A Solitary Walk
Windsor Mountain Essay

Empathy bigotry, and Marginalization

You Never know how your words might affect others

8AFDD61D-7763-4EAA-96F9-E20D9BF882A1

By Rory Kennealy

 

“Exclusion is a pain that no one should feel”

 

 

    Being excluded might not seem like the biggest of deals at the time, but it is. This happened to me in 5th grade, when I was excluded from various basketball games. When I was in fifth grade I would always want to play basketball with the kids who were considered the best at basketball in the grade. Most of the time they said to no to me. It might not have seemed like a big deal, but it hurt at the time. 

In 5th grade Most recesses I would go to the gym with hopes of playing a game of pickup basketball. In fifth grade, I was really starting to get into basketball, so it made sense that at recess I would try to play basketball. The kids that I wanted to play with were all really good, and they took the games seriously. That is what I wanted a game that was taken seriously with good players.

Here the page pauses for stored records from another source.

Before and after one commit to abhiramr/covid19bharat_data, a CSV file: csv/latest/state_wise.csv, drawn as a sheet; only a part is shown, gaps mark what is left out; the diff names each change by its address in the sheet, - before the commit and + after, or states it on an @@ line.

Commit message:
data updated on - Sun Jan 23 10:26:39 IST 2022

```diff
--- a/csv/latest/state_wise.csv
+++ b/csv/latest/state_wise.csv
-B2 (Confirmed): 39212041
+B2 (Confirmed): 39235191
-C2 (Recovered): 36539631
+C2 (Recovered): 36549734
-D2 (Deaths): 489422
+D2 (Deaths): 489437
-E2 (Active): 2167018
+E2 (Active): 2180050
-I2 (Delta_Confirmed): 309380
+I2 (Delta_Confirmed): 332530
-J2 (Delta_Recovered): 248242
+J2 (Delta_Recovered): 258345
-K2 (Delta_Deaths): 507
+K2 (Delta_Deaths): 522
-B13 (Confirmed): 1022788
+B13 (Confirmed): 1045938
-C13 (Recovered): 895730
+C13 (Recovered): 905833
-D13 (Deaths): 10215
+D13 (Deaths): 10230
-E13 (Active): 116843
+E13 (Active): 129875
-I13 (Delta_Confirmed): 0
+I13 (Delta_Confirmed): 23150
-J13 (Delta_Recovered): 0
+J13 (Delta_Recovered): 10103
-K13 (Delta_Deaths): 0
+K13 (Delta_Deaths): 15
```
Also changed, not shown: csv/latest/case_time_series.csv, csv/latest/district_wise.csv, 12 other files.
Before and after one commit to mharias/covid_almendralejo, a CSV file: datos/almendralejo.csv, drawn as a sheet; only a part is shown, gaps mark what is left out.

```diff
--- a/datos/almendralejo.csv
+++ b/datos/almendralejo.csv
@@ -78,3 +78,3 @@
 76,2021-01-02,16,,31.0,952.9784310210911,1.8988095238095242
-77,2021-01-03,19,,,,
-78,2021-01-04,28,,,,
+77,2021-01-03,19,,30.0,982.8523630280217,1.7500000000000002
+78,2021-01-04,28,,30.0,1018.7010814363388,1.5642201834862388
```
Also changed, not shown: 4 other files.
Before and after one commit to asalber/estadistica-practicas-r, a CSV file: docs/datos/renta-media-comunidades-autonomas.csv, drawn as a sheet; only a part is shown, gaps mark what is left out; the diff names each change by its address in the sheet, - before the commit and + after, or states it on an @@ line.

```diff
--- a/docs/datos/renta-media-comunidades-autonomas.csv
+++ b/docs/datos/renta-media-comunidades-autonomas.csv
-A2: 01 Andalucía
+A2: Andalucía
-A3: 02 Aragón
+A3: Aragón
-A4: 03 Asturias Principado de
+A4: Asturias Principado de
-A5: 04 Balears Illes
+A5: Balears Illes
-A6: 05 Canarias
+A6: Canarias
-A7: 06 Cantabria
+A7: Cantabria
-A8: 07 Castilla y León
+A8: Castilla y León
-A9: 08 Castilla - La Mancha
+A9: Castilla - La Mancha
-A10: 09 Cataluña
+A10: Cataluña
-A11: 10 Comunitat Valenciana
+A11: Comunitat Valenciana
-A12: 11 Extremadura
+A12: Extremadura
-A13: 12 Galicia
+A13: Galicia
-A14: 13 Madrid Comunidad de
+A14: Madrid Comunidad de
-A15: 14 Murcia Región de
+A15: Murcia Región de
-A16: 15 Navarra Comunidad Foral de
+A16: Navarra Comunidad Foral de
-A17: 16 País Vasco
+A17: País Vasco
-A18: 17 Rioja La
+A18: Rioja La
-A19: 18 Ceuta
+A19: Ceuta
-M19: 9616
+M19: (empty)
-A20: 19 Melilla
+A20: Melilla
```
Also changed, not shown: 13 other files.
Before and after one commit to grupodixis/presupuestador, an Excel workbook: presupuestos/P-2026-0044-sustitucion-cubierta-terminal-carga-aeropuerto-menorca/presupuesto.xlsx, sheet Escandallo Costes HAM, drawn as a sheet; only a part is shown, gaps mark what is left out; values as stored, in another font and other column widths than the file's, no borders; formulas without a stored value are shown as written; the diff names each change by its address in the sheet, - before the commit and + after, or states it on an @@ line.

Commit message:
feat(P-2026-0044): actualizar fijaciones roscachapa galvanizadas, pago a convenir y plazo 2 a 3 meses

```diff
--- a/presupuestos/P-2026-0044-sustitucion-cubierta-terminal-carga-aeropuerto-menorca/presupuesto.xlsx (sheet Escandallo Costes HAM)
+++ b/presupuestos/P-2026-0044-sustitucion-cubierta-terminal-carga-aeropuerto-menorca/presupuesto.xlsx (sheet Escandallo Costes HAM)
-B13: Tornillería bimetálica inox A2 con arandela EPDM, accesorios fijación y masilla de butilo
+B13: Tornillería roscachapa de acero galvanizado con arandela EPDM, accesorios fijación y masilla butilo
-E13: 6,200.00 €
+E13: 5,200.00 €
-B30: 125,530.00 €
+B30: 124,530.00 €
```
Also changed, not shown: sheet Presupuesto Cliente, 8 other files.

Every recess I would walk up to the game. Most times they were already playing. I would ask them “can I play with you guys.” Most times they would reply with “maybe if you find another player.” So I would wander around the gym looking for players once I found one I went back to the game and asked can we play. They would almost always respond with no. This hurt, and it made fell like I didn’t belong. All I wanted to do was play basketball, and get better at playing basketball. It would always make me think am I not good enough to play with them, or do they just not like me. This led me to just not go to the gym. I knew that the kids weren’t going to let me play with them, so I decided just to not play with them. I soon realized that this was irrational. I decided to ask one of the kids before the game if I could play, they said yes. It doesn’t matter if someone is not good, it doesn’t matter if they’re not your friend, and it doesn’t matter who they brought to play. All that matters it that they want to play with you, and you should always let them play with you.

This experience taught me to never exclude anyone from a game. No matter how good there are. It made me feel sad, and I didn’t want other kids to feel that way so now I always let kids play with me.

Comments

Feed You can follow this conversation by subscribing to the comment feed for this post.

Nick Brady

Most of these pieces describe the experience and more often then not what they learned from it, but I think it is pretty cool that you not only identified the roots of the situation but also created something that you can consciously do moving forward to prevent your well depicted experience from happening to other people. There was also a great use of supporting dialogue, something that not many other works have included.

Eli Zahavi

Those younger years in our lives can play a big your in shaping us. Those experiences must of been horrible. Great narrative voice. You explained the situation wonderfully, despite how hurtful it must of been. Great job!

Sean L

This experience is totally relatable because it is pretty much the same thing that I wrote about for this assignment. You have improved at basketball a lot and I’m sure you hit 3s more consistently than some of them now. Great job.

Max LG

The use of parallel structure in your head and heart really reflected your ideas and options of this experience and how it change you as a person, this was a great piece Rory.

Oliver Ali

While it might be overused, the repetition of “it didn't matter” always makes for a very impactful read, and your use of it was no exception. The sad reality is that there will always be people who exclude others. You can’t control other people’s actions, but you can control your own, and that is exactly what you did by always allowing kids to play with you. Great work Rory.

Will S.

I enjoy how relatable (unfortunately) this scenario is and you do an amazing job of illistrating how a 5th grader in this situation feels. The repetition in the head and heart really emphasized your thoughts.

Colin Soukup

I feel you, it really sucks getting excluded. And it was great that it ended on a positive note to wrap up the story well.

William O'Malley

This was very interesting to read about because I was unfortunately typically on the other end of this, and I would witness kids like you being rejected from the games with it seeming like nothing I could do about it. It is a good lesson for all of us to improve at letting kids play with us.

Yoni Ghansah

Being excluded can be rough, especially when they would accept you one game, but not another. There should have not reason you couldn’t play with the best, more so when it is quite clear nobody takes the game as seriously as them. Luckily, you found a way around it and found your way though some clever thinking. Nice Job!

Dylan

This was a really powerful story. Being excelled is very hard, and its hard to stay strong. But good job finding your way, using some brains. Good Job Rory!

Ethan Rich

Great job! You explained a story of perseverance, how at first you were denied a chance to play, but you kept trying and eventually they let you play. Nice job!

Verify your Comment

Previewing your Comment

This is only a preview. Your comment has not yet been posted.

Working...
Your comment could not be posted. Error type:
Your comment has been posted. Post another comment

The letters and numbers you entered did not match the image. Please try again.

As a final step before posting your comment, enter the letters and numbers you see in the image below. This prevents automated programs from posting comments.

Having trouble reading this image? View an alternate.

Working...

Post a comment

Your Information

(Name and email address are required. Email address will not be displayed with the comment.)